In the traditional system we have a distance between plants and a distance between rows which can make it difficult to plan a garden, especially in a small space. The fact that square foot gardening revolves around a fixed measurement of one square foot makes the system very easy to use, all you need to know is how many plants fit in that square.
A typical Square Foot Garden uses timber raised beds 7-14 inches high (depending on the surface under the bed) and 6ft x 4ft in size. The 6x4 bed is then subdivided using string or timber laths to form a grid of 24 squares.
Each square is filled with with the plants of your choice according to the recommended numbers for each square foot. Some plants need more than a square foot of space (like the potatoes in the sample above) and will take up multiple squares. You can see the large potato square takes up 4 square feet with 2 plants growing in each space. We provide a planting key with each plan to show the planting layout for each crop, it may look a little confusing now but it is very simple once you get going.
Square Foot Vegetable Gardening Using Timber Raised BedsView Related Article
We have a number of sample square foot garden plans on our site which have been designed to fit our raised beds. You can view our square foot garden plans by clicking the link.
What is a comfortable working height for me?
Many of us have difficulty bending, which is where growing in a raised garden bed really makes sense. You can build a bed to any height you wish but for most people even a modest 14 inch (35cm) high bed will make maintaining their garden much more comfortable.
1.8m Vegtrug Vegetable Trough PlanterView Product
Be aware that the higher the bed, the more soil will be needed to fill it. A 21 inch high 6ft by 4ft bed will take just under a cubic metre (1 tonne) of soil to fill so make sure this is taken into account when making your decision. On our raised bed product pages we have added a soil calculator to make this process easier. The bed measurements are now in cm as we find that our customers often prefer this measurement to using feet and inches.
If a higher bed is required, there are also easy access options like the Vegtrug range of beds.
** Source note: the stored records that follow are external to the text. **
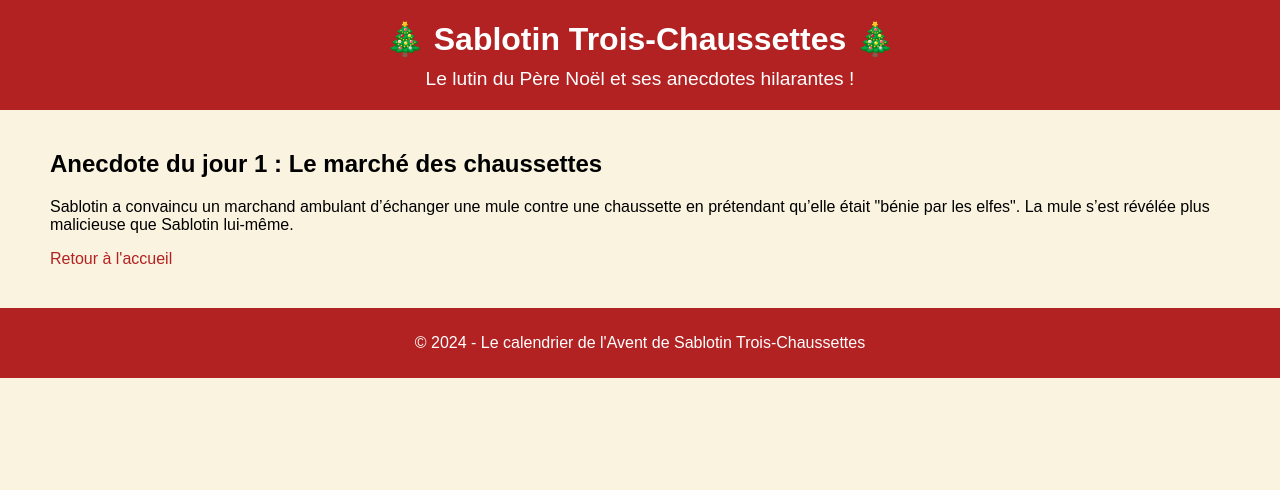
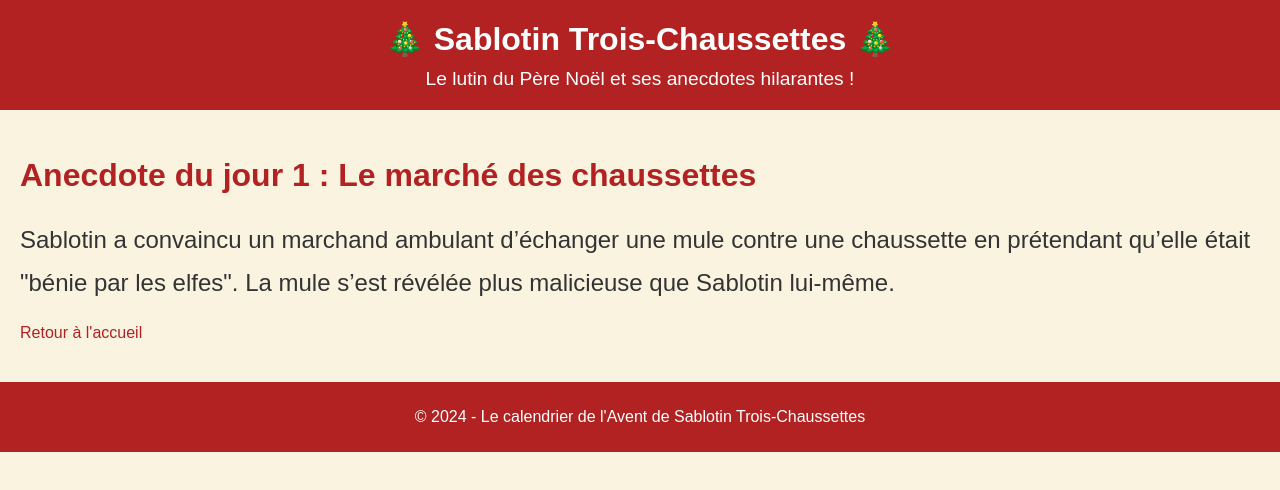
Before and after one commit to SabrinaMouginot/Sablotin_trois-chaussettes_Reactjs, a React (Vite) app: page /anecdote/1 in a window 1280 px wide. Shown: the top 490 px of the page. Built offline with nearby package versions, Linux system fonts and the light colour scheme.

Commit message:
travail de style sur la page anecdote

```diff
--- a/src/pages/Anecdote.jsx
+++ b/src/pages/Anecdote.jsx
@@ -62,8 +62,8 @@ function Anecdote() {
 
   return (
     <div style={styles.container}>
-      <h2>Anecdote du jour {day} : {titre}</h2>
-      <p>{anecdote}</p>
+      <h2 style={styles.title}>Anecdote du jour {day} : {titre}</h2>
+      <p style={styles.anecdote}>{anecdote}</p>
       <a href="/" style={styles.link}>
         Retour à l&#39;accueil
       </a>
@@ -73,12 +73,24 @@ function Anecdote() {
 
 const styles = {
     container: {
-    padding: '20px 50px',
+      padding: '20px',
       fontFamily: 'Arial, sans-serif',
+    },
+    title: {
+      fontSize: '2rem',
+      color: '#B22222',
+      marginBottom: '20px',
+    },
+    anecdote: {
+      fontSize: '1.5rem',
+      lineHeight: '1.8',
+      color: '#333',
+      marginBottom: '20px',
     },
     link: {
       color: '#B22222',
       textDecoration: 'none',
+      fontSize: '1rem',
     },
   };
 
```
Lines whose indentation alone changed are shown as unchanged.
The table style beds will tend to have a more shallow soil than those placed directly on to the soil, so are more suitable for shallow root crops like herbs and salad or leafy crops like spinach or chard. Easy access bed are perfect for wheelchair users or gardeners with restricted mobility.